Another type of wireless connectivity that is becoming more popular in the home is wireless networking (based on Wi-Fi technology). This enables consumers to use their laptop PC anywhere in the house or even outside without having to use a phone cord or Ethernet cord to connect to the internet or other PC-related device in the house.
This is done by having a wireless transmitter/receiver built into the laptop, or other devices, communicate with a central router that may have a combination of both wireless and wired connections. The result is that any of the devices connected to the router can access the internet directly or communicate with the other devices connected to the router.
As result of this technology, new products that incorporate communication and content access between PC-based and home theater components using both wired and wireless connectivity, are now on the scene. Check out examples included in many network media players/media streamers, Blu-ray Disc players, LCD TVs, and Home Theater Receivers that incorporate WiFi and wireless network connectivity.
If you have an iPod, iPhone, iPad, or Apple TV, you are familiar with Apples wireless streaming connection option: AirPlay. When AirPlay compatibility is integrated into a home theater receiver, it can gain wireless access to content streamed or stored on AirPlay devices. For more on AirPlay, refer to our article: What is Apple AirPlay?
A variation of Wifi, known as Miracast, is also being implemented in the home theater environment. Miracast is a point-to-point, that allows both audio and video content transfer between two devices without the need to be near a WiFi Access Point or router. For full details, including specific examples on how it can be used, read my article: Miracast Wireless Connectivity.
Another form of wireless connectivity appearing on the scene is the transmission of high definition content from a source device, such as Blu-ray Disc player to an HDTV or Video projector.
Currently, this is accomplished by connecting an HDMI cable from the source device to an accessory transmission box that sends the signal wirelessly to a receiving box that, in turn, is connected to the HDTV using a short HDMI cable. Currently, there are two competing camps, each supporting their own group of products: WHDI and Wireless HD (WiHD).
Another ingenious technology that eliminates wired connections, actually isn't truly wireless, but utilizes your own house wiring to transfer audio, video, PC, and internet information through a house or office. This technology is called HomePlug. Using special converter modules that plug into your own AV wall outlets, the consumer can access all audio and video signals coming to and from your home theater components (see diagram). Audio and video signals simply "ride" on top your regular AC current.
The Downside of Wireless Connectivity
Although strides are definitely being made in wireless connectivity for the home theater environment, it must pointed out that sometimes a wired connection option is best. For example, when it comes to streaming video from content sources, such as Netflix, Vudu, etc... streaming via Wifi might not always be stable or as fast as a wired connection, resulting in buffering intermittent dropouts. If you experience this, first change the location and/or distance between your streaming device (Smart TV, media streamer) and your internet router. If that doesn't solve the problem, then you may have to resort to that long ethernet cable you were trying to avoid.

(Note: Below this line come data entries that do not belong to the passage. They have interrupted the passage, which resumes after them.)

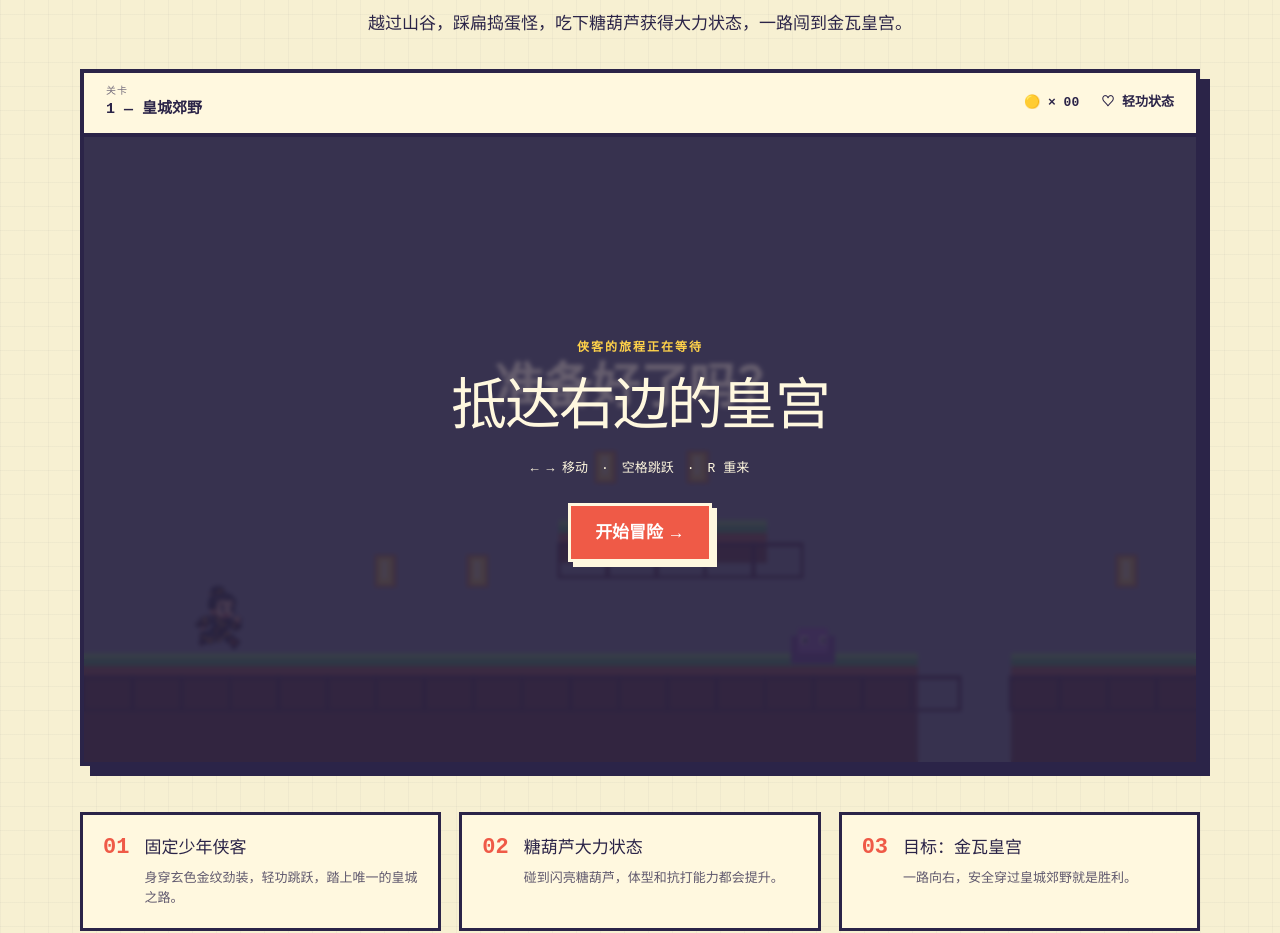
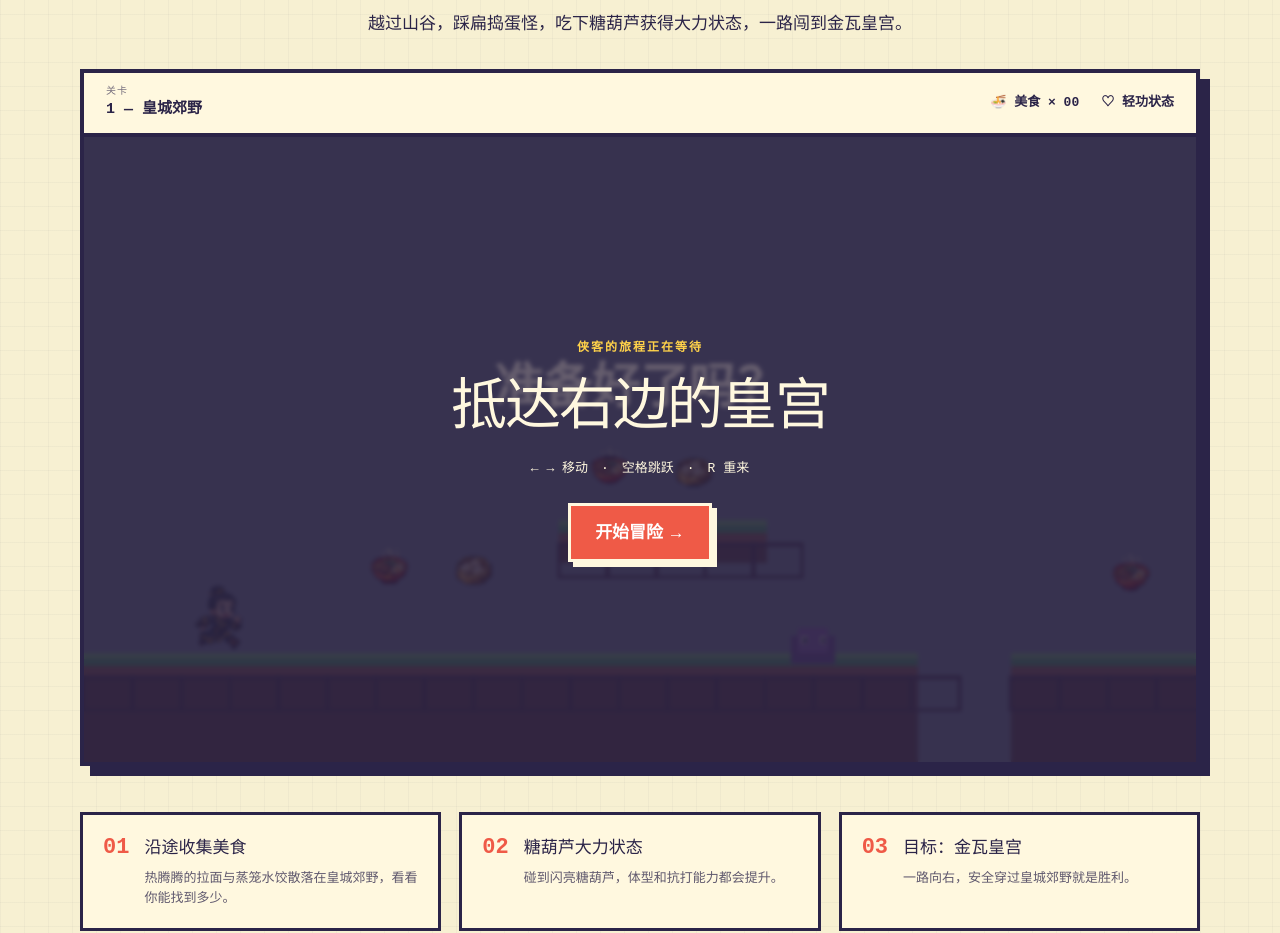
Before and after one commit to codextests2/pixel-quest-adventure, a Next.js app: page / in a window 1280 px wide. Shown: the part 250-1183 px from the top of the page. Built offline with nearby package versions, Linux system fonts and the light colour scheme.

Commit message:
Replace coins with ramen and dumplings

```diff
--- a/app/page.tsx
+++ b/app/page.tsx
@@ -32,6 +32,8 @@ export default function Home() {
     background.src = "/game-background.png";
     const hero = new Image();
     hero.src = "/hero.png";
+    const foods = new Image();
+    foods.src = "/foods.png";
     const player = { x: 100, y: groundY - 46, w: 34, h: 46, vx: 0, vy: 0, grounded: false, big: false };
     const platforms = [
       { x: 0, y: groundY, w: 720, h: 100 }, { x: 800, y: groundY, w: 560, h: 100 },
@@ -141,9 +143,11 @@ export default function Home() {
       platforms.forEach((p) => drawBlock(p.x, p.y, p.w, p.h));
       coinPositions.forEach(([x, y], i) => {
         if (collected.has(i)) return;
-        ctx.fillStyle = "#ffdc45"; ctx.fillRect(x - 8, y - 13, 16, 26);
-        ctx.fillStyle = "#fff09a"; ctx.fillRect(x - 3, y - 9, 5, 16);
-        ctx.strokeStyle = "#c9832d"; ctx.lineWidth = 3; ctx.strokeRect(x - 8, y - 13, 16, 26);
+        if (!foods.complete || foods.width === 0) return;
+        const sourceW = foods.width / 2;
+        const sourceX = i % 2 === 0 ? 0 : sourceW;
+        const bob = Math.sin(performance.now() / 240 + i) * 3;
+        ctx.drawImage(foods, sourceX, 0, sourceW, foods.height, x - 24, y - 24 + bob, 48, 48);
       });
       if (!mushroomTaken) {
         ctx.strokeStyle = "#7a3e23"; ctx.lineWidth = 5;
@@ -202,14 +206,14 @@ export default function Home() {
       <section className="gameShell">
         <div className="hud">
           <div><span className="hudLabel">关卡</span><strong>1 — 皇城郊野</strong></div>
-          <div className="hudStats"><span>🟡 × {String(coins).padStart(2,"0")}</span><span>{big ? "🍡 大力状态" : "♡ 轻功状态"}</span></div>
+          <div className="hudStats"><span>🍜 美食 × {String(coins).padStart(2,"0")}</span><span>{big ? "🍡 大力状态" : "♡ 轻功状态"}</span></div>
         </div>
         <div className="canvasWrap">
           <canvas ref={canvasRef} width="960" height="540" aria-label="横版平台游戏画面" />
           {status !== "playing" && (
             <div className="gameOverlay">
               {status === "ready" && <><span className="overlayMini">侠客的旅程正在等待</span><h2>抵达右边的皇宫</h2><p>← → 移动　·　空格跳跃　·　R 重来</p></>}
-              {status === "won" && <><span className="trophy">♛</span><h2>皇宫到了！</h2><p>你收集了 {coins} 枚金币，完成了皇城郊野。</p></>}
+              {status === "won" && <><span className="trophy">♛</span><h2>皇宫到了！</h2><p>你收集了 {coins} 份拉面与水饺，完成了皇城郊野。</p></>}
               {status === "lost" && <><span className="trophy">☁</span><h2>差一点！</h2><p>冒险家不会被一个小坑打败。</p></>}
               <button onClick={() => restartRef.current()}>{status === "ready" ? "开始冒险 →" : "再玩一次 ↻"}</button>
             </div>
@@ -223,7 +227,7 @@ export default function Home() {
       </section>
 
       <section className="tips">
-        <article><span>01</span><div><h3>固定少年侠客</h3><p>身穿玄色金纹劲装，轻功跳跃，踏上唯一的皇城之路。</p></div></article>
+        <article><span>01</span><div><h3>沿途收集美食</h3><p>热腾腾的拉面与蒸笼水饺散落在皇城郊野，看看你能找到多少。</p></div></article>
         <article><span>02</span><div><h3>糖葫芦大力状态</h3><p>碰到闪亮糖葫芦，体型和抗打能力都会提升。</p></div></article>
         <article><span>03</span><div><h3>目标：金瓦皇宫</h3><p>一路向右，安全穿过皇城郊野就是胜利。</p></div></article>
       </section>
```
Also changed, not shown: public/foods.png (added).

Also keep in mind that Bluetooth and Miracast work over short distances, which should be fine in an average size room - but if you find that your wireless connection produces inconsistent results, you should still have the option of a wired connection between your devices.
A Not-so-Final Word
The wireless revolution is just in its infancy. New wireless products for use in the home theater/home entertainment environment are being introduced on a continuing basis - so stay tuned as more develops in this continuing trend.
For some additional perspective on wireless audio technologies and products, check out Which Wireless Audio Technology is Right For You? from About.com Stereos.
Stay tuned for more news and product introductions as they become available.